The gloden glow of the Gobi is deceptive. It masks the bitter cold!

Even if this area was declared a Local Protected Area, it was threatened by the mining companies that had already procured licenses to explore for minerals in this region. I had already seen some of the mining activity within the borders of the PA. Then there was also the illegal, open-cast mining for gold; aptly called Ninja mining. You hardly ever saw people doing it, just the scares left on the land! The border with China, the sink for all the minerals of Mongolia,  is barely 40 km away from here. The nightmare of straying into china that haunted me at my field site in Spiti, Himachal Pradesh, India, still haunts me here!
The Golden Gobi!

As these thoughts were running in my head, I rode over a gentle rolling hill and the vast steppe opened in front of me. The warm glow of the setting sun reflected from the dry grass covering the landscape in shades of gold! I wondered why anyone would want to dig up a place as beautiful as this.

I guess, the glitter of gold outshines the Gobi!

Tuesday, November 1, 2011

Counting Ibex in Mongolia

First week of October I started on an enormous task of estimating the population of Ibex in the Tost and Tosunbumba mountains in the South Gobi region of the Mongolia. After scouting around, getting used to the area for the first few weeks I started the actual work only in the last week of October.

The Steppe of Gobi and the Tost mountains in the background

The Tost-Tosunbumba mountains cover an area of about 2000 km2 and are almost in the middle of the Gobi desert. There is very low precipitation and temperature fluctuates between 30 degrees in the summer to -30 in the winters. Temperature now (Oct- Nov) hovers between -10 at night and 4 during the day. The mountains are not very high, the base of the mountain is at about 1800m and the highest summit rises only a little above 2500m. The terrain is very rugged in parts and absolutely gentle and rolling at others.

A rutting male ibex with a female.

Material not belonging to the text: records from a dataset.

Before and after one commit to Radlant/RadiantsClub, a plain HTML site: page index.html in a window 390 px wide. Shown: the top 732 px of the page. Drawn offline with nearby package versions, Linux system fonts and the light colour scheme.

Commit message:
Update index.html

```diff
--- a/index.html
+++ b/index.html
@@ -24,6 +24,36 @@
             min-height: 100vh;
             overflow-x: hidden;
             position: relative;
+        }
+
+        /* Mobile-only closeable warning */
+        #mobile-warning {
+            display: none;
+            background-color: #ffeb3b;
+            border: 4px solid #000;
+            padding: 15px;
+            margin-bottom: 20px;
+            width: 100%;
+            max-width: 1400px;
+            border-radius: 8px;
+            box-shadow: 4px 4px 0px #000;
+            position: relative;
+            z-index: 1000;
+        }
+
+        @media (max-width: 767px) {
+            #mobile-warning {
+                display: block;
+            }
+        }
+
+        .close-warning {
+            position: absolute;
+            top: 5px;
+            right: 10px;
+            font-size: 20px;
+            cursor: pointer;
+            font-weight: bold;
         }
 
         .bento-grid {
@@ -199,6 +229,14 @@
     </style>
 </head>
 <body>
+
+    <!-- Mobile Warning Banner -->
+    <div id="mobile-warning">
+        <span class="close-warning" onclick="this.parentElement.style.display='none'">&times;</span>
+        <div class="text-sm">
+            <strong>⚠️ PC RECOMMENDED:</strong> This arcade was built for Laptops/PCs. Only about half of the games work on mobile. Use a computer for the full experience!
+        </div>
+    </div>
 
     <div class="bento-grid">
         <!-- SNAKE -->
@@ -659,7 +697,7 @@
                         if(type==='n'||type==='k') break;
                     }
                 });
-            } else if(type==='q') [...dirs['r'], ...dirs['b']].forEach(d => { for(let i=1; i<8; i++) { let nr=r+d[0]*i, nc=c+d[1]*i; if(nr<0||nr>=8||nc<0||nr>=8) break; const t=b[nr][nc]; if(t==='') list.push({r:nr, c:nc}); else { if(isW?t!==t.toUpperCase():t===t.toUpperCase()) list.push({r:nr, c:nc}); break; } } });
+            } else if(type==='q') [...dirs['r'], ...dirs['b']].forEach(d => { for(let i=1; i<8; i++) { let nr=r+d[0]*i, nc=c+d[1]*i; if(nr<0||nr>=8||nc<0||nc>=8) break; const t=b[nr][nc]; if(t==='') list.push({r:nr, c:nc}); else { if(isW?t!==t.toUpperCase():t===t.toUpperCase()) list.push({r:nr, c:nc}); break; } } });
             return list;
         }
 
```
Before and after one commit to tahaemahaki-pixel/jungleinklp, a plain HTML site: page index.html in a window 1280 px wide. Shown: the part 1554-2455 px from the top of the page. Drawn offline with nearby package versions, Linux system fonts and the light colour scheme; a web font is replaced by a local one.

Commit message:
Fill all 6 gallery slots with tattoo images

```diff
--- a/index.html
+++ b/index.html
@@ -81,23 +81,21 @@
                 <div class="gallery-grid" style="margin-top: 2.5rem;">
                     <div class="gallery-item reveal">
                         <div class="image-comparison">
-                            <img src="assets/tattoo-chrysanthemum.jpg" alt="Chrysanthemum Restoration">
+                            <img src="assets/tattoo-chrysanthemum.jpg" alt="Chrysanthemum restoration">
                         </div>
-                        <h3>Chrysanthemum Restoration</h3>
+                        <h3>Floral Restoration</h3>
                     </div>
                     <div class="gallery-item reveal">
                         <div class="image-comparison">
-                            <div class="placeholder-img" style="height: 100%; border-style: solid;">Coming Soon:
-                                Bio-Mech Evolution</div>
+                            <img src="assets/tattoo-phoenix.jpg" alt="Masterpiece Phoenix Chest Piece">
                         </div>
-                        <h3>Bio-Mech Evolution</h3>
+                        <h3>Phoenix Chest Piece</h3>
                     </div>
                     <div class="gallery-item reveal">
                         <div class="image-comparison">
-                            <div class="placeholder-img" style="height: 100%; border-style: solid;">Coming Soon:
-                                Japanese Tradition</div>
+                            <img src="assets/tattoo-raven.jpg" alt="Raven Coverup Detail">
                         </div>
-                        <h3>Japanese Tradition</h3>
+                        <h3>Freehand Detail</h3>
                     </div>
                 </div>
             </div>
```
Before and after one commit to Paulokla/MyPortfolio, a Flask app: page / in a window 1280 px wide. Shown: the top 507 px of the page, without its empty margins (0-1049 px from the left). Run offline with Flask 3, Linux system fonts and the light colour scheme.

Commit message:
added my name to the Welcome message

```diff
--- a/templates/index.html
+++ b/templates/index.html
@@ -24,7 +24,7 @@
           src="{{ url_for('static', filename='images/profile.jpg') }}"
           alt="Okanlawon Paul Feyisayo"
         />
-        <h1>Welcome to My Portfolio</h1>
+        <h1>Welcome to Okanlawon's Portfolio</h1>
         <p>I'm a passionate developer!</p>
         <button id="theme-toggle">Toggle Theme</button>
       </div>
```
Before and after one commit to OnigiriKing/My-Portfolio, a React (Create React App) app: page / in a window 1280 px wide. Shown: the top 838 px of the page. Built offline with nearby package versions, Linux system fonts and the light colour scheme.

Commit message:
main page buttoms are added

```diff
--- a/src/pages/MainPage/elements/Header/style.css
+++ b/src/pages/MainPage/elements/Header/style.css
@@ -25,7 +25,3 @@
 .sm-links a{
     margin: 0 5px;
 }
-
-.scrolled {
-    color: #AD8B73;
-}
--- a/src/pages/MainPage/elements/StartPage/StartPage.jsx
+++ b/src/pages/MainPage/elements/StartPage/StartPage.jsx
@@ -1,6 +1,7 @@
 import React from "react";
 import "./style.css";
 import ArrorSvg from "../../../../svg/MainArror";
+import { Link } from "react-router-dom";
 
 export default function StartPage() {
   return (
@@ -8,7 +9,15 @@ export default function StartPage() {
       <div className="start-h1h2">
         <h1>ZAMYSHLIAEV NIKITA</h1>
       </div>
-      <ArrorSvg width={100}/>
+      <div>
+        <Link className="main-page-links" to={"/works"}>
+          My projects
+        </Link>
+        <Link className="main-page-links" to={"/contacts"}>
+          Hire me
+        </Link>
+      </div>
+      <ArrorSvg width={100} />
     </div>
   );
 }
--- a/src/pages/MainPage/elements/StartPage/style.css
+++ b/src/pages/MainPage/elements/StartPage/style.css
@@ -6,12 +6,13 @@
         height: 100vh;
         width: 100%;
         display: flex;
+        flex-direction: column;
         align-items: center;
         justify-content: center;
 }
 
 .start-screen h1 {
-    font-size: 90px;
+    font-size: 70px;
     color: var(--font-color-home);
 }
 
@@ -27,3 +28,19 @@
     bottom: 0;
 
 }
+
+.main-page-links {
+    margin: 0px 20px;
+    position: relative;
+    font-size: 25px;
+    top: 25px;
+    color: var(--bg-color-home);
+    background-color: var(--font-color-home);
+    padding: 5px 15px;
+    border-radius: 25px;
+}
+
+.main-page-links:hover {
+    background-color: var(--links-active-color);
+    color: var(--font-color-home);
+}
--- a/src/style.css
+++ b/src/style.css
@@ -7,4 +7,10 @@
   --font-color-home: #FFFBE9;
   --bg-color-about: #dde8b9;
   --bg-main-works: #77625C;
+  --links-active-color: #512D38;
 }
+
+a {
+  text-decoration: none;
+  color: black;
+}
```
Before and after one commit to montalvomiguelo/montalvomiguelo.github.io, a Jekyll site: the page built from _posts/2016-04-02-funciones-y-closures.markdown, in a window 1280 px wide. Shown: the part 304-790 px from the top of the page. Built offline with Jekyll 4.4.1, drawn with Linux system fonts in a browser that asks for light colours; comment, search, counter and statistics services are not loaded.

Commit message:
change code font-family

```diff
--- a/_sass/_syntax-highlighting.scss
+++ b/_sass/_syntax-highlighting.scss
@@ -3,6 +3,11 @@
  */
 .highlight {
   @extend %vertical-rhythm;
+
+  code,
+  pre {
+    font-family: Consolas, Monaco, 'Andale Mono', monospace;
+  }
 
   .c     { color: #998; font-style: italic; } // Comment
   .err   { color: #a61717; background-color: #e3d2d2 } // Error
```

I have divided the entire landscape into smaller units ranging from 20-150 km2. The larger units are further divided into smaller grids of ~20-30 km2. I am using a method developed by Forsyth and Hickling (1997) to count the Himalayan Tahr in the South Isle of New Zealand. In this method, one does a double count of all the herds in the survey area. Based on the age-sex classification of individuals in a herd, the observers the find out the herds that were counted only during the first survey, only in the second survey and herds counted in both the surveys. Using the differences in counting in both the surveys the observers then estimate the probability of detections which then helps to estimate the number of groups that were missed in both the surveys. The method relies on the robust mark-recapture theory.

It is the solitary animals or the small groups that are harder to detect!